GOAL OF THE EXERCISE ▸
From the records below, copy the lines that include "toggleInfo".

DATA SUPPLIED ▸
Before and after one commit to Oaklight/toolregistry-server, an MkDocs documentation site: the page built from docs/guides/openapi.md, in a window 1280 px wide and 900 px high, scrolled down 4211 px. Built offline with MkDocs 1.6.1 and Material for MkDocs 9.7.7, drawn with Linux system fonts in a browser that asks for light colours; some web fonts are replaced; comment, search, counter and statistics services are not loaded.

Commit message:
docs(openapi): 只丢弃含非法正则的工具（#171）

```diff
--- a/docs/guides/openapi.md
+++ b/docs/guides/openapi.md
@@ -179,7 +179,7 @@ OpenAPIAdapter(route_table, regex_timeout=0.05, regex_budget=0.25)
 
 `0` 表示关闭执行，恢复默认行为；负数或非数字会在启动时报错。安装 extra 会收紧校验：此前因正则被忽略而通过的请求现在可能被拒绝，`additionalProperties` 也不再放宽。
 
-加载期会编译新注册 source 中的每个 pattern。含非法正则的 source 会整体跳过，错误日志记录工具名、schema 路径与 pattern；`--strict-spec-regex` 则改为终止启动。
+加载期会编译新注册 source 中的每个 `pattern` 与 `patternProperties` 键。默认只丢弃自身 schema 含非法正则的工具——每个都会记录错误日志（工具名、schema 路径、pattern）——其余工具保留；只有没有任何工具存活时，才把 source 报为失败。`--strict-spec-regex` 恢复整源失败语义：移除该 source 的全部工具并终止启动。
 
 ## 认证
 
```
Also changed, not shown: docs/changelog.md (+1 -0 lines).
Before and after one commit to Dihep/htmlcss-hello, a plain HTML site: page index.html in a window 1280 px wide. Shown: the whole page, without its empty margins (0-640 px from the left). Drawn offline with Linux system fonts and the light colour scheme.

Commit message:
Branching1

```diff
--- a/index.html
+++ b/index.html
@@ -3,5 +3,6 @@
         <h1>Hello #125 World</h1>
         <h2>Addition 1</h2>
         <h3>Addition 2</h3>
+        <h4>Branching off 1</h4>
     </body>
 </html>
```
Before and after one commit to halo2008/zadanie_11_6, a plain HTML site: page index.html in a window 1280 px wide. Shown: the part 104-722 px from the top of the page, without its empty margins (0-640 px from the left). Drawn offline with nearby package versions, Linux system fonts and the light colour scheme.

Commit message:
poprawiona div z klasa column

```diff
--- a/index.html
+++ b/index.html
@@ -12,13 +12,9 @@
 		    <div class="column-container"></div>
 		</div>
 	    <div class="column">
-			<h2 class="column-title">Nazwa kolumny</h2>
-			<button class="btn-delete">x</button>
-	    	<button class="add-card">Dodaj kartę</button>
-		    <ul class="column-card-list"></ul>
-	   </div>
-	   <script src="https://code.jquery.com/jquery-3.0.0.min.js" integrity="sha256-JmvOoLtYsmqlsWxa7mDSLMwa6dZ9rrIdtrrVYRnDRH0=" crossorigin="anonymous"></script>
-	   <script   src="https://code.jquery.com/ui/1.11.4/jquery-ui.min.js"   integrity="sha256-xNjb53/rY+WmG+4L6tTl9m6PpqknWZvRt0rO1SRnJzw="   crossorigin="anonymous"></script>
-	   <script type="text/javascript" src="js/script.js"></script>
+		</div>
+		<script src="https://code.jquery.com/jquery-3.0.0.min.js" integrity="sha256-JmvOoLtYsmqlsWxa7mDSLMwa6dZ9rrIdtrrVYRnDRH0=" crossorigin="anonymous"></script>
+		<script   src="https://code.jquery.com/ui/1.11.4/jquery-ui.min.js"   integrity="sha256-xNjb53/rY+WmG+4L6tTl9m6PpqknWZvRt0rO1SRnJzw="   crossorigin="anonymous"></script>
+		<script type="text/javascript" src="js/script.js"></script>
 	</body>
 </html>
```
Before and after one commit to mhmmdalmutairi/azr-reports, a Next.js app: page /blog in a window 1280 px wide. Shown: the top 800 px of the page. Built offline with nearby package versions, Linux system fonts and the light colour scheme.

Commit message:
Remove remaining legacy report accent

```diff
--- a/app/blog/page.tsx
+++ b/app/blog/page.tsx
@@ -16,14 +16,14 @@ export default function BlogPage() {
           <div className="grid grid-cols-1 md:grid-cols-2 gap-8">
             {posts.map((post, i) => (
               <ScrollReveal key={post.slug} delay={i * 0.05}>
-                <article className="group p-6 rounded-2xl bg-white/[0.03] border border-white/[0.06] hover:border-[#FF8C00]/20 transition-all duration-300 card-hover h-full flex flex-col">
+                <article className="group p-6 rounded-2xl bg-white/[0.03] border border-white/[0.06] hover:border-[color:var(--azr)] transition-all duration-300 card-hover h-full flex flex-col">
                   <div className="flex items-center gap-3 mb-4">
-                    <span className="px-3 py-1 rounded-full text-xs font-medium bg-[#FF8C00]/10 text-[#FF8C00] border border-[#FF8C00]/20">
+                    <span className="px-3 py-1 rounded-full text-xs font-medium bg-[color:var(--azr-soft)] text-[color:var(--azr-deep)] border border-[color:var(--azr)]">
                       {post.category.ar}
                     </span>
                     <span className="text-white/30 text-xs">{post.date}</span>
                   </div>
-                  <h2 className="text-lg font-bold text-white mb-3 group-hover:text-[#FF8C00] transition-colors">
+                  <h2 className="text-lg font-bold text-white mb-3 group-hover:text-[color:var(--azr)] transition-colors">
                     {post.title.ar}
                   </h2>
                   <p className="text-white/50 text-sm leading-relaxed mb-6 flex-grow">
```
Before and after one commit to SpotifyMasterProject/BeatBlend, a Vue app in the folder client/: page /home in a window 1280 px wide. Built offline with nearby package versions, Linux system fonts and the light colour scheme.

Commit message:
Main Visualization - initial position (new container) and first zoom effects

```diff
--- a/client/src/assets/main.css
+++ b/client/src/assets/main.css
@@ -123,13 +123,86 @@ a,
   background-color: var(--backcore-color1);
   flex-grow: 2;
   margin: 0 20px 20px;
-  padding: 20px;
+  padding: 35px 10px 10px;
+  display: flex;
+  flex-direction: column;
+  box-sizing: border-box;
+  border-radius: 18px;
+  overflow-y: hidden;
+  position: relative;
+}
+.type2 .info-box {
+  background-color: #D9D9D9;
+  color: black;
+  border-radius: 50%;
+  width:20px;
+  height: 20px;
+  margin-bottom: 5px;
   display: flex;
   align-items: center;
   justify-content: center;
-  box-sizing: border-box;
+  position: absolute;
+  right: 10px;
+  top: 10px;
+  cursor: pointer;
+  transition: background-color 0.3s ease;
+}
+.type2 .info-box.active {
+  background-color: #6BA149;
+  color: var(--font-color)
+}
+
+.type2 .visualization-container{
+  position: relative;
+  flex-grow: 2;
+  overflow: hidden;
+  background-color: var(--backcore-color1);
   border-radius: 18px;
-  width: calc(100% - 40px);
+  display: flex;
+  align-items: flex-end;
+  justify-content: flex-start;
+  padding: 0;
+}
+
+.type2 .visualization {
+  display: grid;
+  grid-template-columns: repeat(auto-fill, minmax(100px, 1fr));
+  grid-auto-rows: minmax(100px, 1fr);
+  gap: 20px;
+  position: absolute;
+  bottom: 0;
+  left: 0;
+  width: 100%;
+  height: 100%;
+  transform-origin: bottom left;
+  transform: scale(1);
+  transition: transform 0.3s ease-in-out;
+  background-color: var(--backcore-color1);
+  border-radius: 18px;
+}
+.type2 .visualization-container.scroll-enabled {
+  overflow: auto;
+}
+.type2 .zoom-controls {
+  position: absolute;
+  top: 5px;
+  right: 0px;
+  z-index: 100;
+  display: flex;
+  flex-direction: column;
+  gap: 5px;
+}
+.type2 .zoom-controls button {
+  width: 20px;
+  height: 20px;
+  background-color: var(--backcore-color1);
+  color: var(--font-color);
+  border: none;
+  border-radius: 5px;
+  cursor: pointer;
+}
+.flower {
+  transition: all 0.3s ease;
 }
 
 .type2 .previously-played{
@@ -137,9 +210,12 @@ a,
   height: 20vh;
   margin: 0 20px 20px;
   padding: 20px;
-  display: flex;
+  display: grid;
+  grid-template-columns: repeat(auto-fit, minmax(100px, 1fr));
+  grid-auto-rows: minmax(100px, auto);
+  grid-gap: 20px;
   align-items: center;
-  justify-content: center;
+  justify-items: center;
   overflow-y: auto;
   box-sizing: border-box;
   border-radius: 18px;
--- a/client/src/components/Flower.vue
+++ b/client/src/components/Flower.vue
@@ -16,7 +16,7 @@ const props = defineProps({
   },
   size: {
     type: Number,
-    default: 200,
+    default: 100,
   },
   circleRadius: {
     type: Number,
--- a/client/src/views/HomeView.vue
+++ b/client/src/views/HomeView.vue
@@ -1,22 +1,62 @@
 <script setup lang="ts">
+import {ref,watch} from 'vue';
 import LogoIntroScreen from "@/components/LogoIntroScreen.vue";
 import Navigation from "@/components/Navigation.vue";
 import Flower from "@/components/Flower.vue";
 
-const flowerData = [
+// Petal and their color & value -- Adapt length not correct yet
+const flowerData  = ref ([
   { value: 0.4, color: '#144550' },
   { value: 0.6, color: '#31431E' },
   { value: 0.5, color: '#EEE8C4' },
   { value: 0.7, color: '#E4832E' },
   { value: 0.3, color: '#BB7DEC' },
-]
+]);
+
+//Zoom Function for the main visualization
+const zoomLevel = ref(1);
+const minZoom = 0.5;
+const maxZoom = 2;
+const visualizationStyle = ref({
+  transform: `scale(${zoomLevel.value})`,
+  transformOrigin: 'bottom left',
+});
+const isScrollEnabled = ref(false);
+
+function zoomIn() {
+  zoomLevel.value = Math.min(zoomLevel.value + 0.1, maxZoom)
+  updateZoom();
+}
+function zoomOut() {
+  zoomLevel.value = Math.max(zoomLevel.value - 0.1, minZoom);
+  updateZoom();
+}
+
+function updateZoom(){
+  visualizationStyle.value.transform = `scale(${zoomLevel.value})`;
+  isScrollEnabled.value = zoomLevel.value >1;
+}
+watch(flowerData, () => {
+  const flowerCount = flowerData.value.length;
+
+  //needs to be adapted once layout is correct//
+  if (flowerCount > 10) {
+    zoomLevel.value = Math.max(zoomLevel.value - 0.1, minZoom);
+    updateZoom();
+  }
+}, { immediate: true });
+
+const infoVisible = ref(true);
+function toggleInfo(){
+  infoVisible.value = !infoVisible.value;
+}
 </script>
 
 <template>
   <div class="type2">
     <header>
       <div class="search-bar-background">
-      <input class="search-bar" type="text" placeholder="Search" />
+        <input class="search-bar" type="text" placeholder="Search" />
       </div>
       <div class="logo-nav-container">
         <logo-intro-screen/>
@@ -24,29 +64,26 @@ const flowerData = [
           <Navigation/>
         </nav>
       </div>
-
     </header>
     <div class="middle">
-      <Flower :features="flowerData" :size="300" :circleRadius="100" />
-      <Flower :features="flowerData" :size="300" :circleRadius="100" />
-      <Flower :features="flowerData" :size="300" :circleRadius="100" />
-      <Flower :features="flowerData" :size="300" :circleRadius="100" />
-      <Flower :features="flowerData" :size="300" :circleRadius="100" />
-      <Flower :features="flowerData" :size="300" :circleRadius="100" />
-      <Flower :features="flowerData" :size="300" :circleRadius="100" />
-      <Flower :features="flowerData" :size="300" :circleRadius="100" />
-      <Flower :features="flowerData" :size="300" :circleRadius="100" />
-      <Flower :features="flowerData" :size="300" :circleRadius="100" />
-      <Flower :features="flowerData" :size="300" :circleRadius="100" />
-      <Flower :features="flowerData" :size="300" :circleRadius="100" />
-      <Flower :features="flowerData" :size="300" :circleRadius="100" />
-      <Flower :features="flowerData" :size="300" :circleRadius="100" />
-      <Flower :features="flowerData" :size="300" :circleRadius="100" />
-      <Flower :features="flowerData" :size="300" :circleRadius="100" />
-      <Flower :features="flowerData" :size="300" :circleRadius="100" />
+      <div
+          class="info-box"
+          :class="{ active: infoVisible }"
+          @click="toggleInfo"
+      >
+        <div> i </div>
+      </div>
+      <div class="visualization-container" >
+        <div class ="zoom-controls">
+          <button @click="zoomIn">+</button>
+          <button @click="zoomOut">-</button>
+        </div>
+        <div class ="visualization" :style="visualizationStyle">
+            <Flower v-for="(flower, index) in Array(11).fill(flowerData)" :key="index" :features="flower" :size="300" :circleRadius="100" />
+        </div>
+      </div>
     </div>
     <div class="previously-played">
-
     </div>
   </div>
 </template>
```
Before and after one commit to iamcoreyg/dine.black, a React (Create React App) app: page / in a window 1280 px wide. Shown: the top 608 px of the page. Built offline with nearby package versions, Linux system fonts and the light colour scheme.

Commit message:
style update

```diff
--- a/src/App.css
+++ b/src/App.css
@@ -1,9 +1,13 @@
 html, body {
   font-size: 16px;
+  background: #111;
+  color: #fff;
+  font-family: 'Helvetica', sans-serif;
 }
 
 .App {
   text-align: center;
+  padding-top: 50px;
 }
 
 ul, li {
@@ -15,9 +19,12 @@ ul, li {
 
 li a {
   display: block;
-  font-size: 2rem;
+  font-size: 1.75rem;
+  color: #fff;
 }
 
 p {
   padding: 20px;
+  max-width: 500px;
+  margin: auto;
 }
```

ANSWER FOR THIS EXERCISE ▸
+function toggleInfo(){
+          @click="toggleInfo"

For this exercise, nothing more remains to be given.